**Work to be completed:** What lines in the records include the string "buttons"? Return each one.

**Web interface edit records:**
▬▬▬

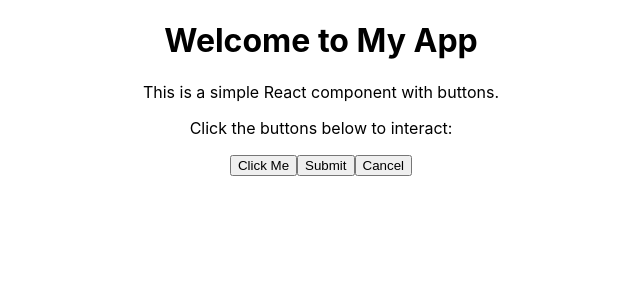
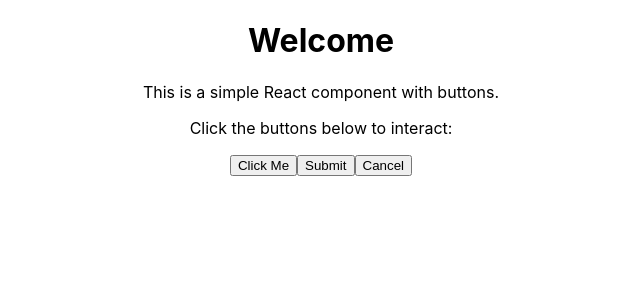
Before and after one commit to MUFFANUJ/CI-CD-test-example, a React (Create React App) app: page / in a window 1280 px wide. Shown: the top 300 px of the page, without its empty margins (319-959 px from the left). Built offline with nearby package versions, Linux system fonts and the light colour scheme.

Commit message:
Update App.js

```diff
--- a/src/App.js
+++ b/src/App.js
@@ -5,7 +5,7 @@ function App() {
   return (
     <div className="App">
       <div>
-        <h1>Welcome to My App</h1>
+        <h1>Welcome </h1>
         <p>This is a simple React component with buttons.</p>
         <p>Click the buttons below to interact:</p>
 
```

▬▬▬

**Finished exercise:**
         <p>This is a simple React component with buttons.</p>
         <p>Click the buttons below to interact:</p>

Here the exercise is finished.